Would you print the listing that follows exactly, but without its pictures?

▶ [Source information]:
►

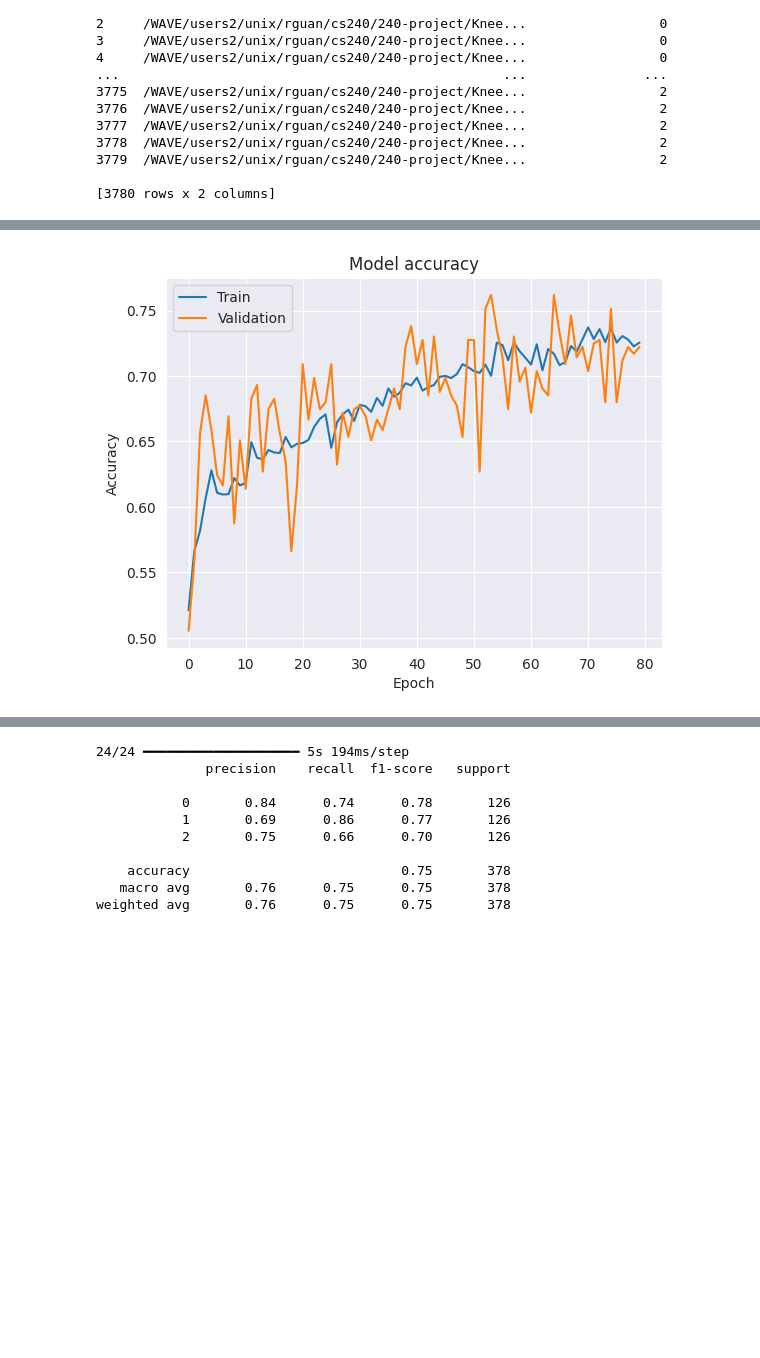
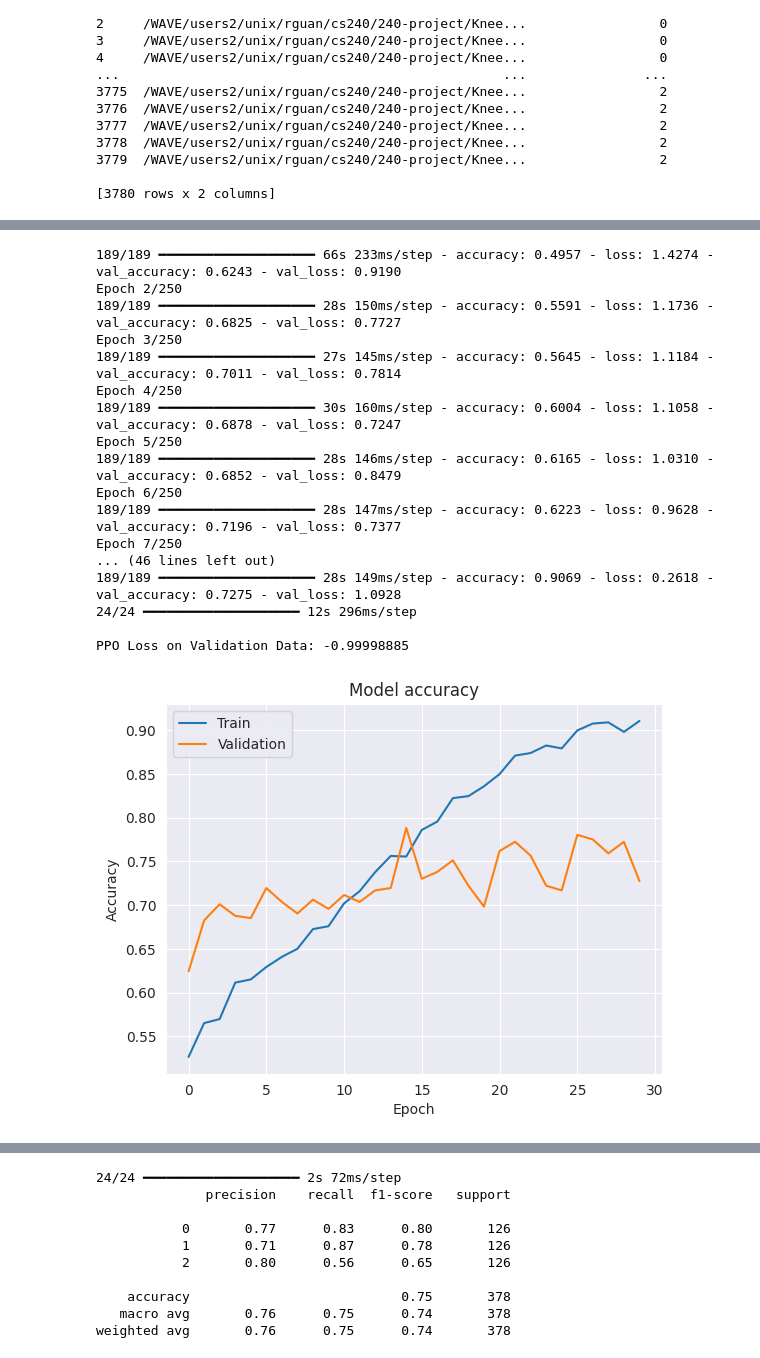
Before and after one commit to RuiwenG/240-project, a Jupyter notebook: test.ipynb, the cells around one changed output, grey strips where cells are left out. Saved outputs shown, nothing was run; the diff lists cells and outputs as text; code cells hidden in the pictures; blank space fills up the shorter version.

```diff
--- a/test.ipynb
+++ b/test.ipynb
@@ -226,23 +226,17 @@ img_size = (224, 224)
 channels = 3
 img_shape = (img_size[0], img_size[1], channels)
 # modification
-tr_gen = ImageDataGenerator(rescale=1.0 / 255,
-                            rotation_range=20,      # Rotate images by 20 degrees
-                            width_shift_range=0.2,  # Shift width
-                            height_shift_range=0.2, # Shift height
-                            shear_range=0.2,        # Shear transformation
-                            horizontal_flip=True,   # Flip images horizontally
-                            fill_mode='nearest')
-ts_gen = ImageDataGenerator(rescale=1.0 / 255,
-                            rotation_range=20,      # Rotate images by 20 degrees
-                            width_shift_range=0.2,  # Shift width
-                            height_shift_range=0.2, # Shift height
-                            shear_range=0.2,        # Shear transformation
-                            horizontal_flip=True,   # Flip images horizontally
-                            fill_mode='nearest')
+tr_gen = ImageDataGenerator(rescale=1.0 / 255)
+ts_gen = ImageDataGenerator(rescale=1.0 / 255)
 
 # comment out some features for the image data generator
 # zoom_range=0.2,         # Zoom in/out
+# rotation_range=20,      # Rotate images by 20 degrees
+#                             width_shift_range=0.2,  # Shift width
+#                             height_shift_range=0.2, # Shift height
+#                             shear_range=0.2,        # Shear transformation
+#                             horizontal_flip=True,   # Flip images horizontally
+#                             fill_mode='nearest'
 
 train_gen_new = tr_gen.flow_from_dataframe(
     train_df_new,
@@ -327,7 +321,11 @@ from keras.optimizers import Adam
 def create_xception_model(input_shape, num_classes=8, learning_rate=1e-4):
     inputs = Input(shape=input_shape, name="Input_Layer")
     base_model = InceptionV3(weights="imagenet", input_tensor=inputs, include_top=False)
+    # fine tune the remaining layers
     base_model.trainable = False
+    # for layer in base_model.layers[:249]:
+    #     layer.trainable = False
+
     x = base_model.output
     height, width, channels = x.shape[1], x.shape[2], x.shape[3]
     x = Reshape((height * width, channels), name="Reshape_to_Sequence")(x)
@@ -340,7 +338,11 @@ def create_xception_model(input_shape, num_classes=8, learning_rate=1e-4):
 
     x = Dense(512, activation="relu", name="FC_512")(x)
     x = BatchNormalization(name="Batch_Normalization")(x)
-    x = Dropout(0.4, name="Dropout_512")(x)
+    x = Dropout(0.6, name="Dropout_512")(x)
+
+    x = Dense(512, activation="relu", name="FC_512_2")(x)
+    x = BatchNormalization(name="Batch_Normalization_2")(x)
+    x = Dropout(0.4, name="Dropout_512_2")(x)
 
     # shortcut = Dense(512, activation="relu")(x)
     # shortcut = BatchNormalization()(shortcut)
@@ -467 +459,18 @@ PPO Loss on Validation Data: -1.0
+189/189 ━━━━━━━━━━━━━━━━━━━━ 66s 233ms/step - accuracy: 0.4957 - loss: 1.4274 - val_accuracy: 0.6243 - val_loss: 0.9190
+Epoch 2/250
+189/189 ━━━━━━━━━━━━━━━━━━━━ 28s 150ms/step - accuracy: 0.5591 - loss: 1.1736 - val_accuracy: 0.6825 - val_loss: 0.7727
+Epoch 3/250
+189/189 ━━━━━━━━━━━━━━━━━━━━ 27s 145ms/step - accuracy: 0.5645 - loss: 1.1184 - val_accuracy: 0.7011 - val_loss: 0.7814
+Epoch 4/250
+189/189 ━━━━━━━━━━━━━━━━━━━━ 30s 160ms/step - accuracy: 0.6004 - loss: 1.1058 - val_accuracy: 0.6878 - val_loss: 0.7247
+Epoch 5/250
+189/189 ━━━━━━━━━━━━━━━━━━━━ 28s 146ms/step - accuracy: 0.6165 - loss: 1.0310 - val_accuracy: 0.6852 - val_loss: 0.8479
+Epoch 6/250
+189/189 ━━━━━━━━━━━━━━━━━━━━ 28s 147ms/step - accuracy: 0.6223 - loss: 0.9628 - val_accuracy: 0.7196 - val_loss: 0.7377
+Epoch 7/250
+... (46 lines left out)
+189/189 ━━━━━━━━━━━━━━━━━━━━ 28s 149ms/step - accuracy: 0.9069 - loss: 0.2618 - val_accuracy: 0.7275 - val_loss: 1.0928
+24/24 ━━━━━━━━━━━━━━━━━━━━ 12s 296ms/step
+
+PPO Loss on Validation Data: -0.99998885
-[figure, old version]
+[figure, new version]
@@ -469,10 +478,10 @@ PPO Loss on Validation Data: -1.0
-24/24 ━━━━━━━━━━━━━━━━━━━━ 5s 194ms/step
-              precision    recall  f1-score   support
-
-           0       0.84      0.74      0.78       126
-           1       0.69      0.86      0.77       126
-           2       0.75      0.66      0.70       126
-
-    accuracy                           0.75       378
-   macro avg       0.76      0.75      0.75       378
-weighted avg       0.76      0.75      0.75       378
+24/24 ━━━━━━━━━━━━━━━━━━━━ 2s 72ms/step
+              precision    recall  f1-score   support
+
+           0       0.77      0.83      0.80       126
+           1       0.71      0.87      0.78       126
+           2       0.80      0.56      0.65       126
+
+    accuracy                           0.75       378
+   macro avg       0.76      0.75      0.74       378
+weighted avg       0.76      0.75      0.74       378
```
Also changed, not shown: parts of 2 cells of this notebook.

◄

▶ [Problem solution]:
Before and after one commit to RuiwenG/240-project, a Jupyter notebook: test.ipynb, the cells around one changed output, grey strips where cells are left out. Saved outputs shown, nothing was run; the diff lists cells and outputs as text; code cells hidden in the pictures; blank space fills up the shorter version.

```diff
--- a/test.ipynb
+++ b/test.ipynb
@@ -226,23 +226,17 @@ img_size = (224, 224)
 channels = 3
 img_shape = (img_size[0], img_size[1], channels)
 # modification
-tr_gen = ImageDataGenerator(rescale=1.0 / 255,
-                            rotation_range=20,      # Rotate images by 20 degrees
-                            width_shift_range=0.2,  # Shift width
-                            height_shift_range=0.2, # Shift height
-                            shear_range=0.2,        # Shear transformation
-                            horizontal_flip=True,   # Flip images horizontally
-                            fill_mode='nearest')
-ts_gen = ImageDataGenerator(rescale=1.0 / 255,
-                            rotation_range=20,      # Rotate images by 20 degrees
-                            width_shift_range=0.2,  # Shift width
-                            height_shift_range=0.2, # Shift height
-                            shear_range=0.2,        # Shear transformation
-                            horizontal_flip=True,   # Flip images horizontally
-                            fill_mode='nearest')
+tr_gen = ImageDataGenerator(rescale=1.0 / 255)
+ts_gen = ImageDataGenerator(rescale=1.0 / 255)
 
 # comment out some features for the image data generator
 # zoom_range=0.2,         # Zoom in/out
+# rotation_range=20,      # Rotate images by 20 degrees
+#                             width_shift_range=0.2,  # Shift width
+#                             height_shift_range=0.2, # Shift height
+#                             shear_range=0.2,        # Shear transformation
+#                             horizontal_flip=True,   # Flip images horizontally
+#                             fill_mode='nearest'
 
 train_gen_new = tr_gen.flow_from_dataframe(
     train_df_new,
@@ -327,7 +321,11 @@ from keras.optimizers import Adam
 def create_xception_model(input_shape, num_classes=8, learning_rate=1e-4):
     inputs = Input(shape=input_shape, name="Input_Layer")
     base_model = InceptionV3(weights="imagenet", input_tensor=inputs, include_top=False)
+    # fine tune the remaining layers
     base_model.trainable = False
+    # for layer in base_model.layers[:249]:
+    #     layer.trainable = False
+
     x = base_model.output
     height, width, channels = x.shape[1], x.shape[2], x.shape[3]
     x = Reshape((height * width, channels), name="Reshape_to_Sequence")(x)
@@ -340,7 +338,11 @@ def create_xception_model(input_shape, num_classes=8, learning_rate=1e-4):
 
     x = Dense(512, activation="relu", name="FC_512")(x)
     x = BatchNormalization(name="Batch_Normalization")(x)
-    x = Dropout(0.4, name="Dropout_512")(x)
+    x = Dropout(0.6, name="Dropout_512")(x)
+
+    x = Dense(512, activation="relu", name="FC_512_2")(x)
+    x = BatchNormalization(name="Batch_Normalization_2")(x)
+    x = Dropout(0.4, name="Dropout_512_2")(x)
 
     # shortcut = Dense(512, activation="relu")(x)
     # shortcut = BatchNormalization()(shortcut)
@@ -467 +459,18 @@ PPO Loss on Validation Data: -1.0
+189/189 ━━━━━━━━━━━━━━━━━━━━ 66s 233ms/step - accuracy: 0.4957 - loss: 1.4274 - val_accuracy: 0.6243 - val_loss: 0.9190
+Epoch 2/250
+189/189 ━━━━━━━━━━━━━━━━━━━━ 28s 150ms/step - accuracy: 0.5591 - loss: 1.1736 - val_accuracy: 0.6825 - val_loss: 0.7727
+Epoch 3/250
+189/189 ━━━━━━━━━━━━━━━━━━━━ 27s 145ms/step - accuracy: 0.5645 - loss: 1.1184 - val_accuracy: 0.7011 - val_loss: 0.7814
+Epoch 4/250
+189/189 ━━━━━━━━━━━━━━━━━━━━ 30s 160ms/step - accuracy: 0.6004 - loss: 1.1058 - val_accuracy: 0.6878 - val_loss: 0.7247
+Epoch 5/250
+189/189 ━━━━━━━━━━━━━━━━━━━━ 28s 146ms/step - accuracy: 0.6165 - loss: 1.0310 - val_accuracy: 0.6852 - val_loss: 0.8479
+Epoch 6/250
+189/189 ━━━━━━━━━━━━━━━━━━━━ 28s 147ms/step - accuracy: 0.6223 - loss: 0.9628 - val_accuracy: 0.7196 - val_loss: 0.7377
+Epoch 7/250
+... (46 lines left out)
+189/189 ━━━━━━━━━━━━━━━━━━━━ 28s 149ms/step - accuracy: 0.9069 - loss: 0.2618 - val_accuracy: 0.7275 - val_loss: 1.0928
+24/24 ━━━━━━━━━━━━━━━━━━━━ 12s 296ms/step
+
+PPO Loss on Validation Data: -0.99998885
-[figure, old version]
+[figure, new version]
@@ -469,10 +478,10 @@ PPO Loss on Validation Data: -1.0
-24/24 ━━━━━━━━━━━━━━━━━━━━ 5s 194ms/step
-              precision    recall  f1-score   support
-
-           0       0.84      0.74      0.78       126
-           1       0.69      0.86      0.77       126
-           2       0.75      0.66      0.70       126
-
-    accuracy                           0.75       378
-   macro avg       0.76      0.75      0.75       378
-weighted avg       0.76      0.75      0.75       378
+24/24 ━━━━━━━━━━━━━━━━━━━━ 2s 72ms/step
+              precision    recall  f1-score   support
+
+           0       0.77      0.83      0.80       126
+           1       0.71      0.87      0.78       126
+           2       0.80      0.56      0.65       126
+
+    accuracy                           0.75       378
+   macro avg       0.76      0.75      0.74       378
+weighted avg       0.76      0.75      0.74       378
```
Also changed, not shown: parts of 2 cells of this notebook.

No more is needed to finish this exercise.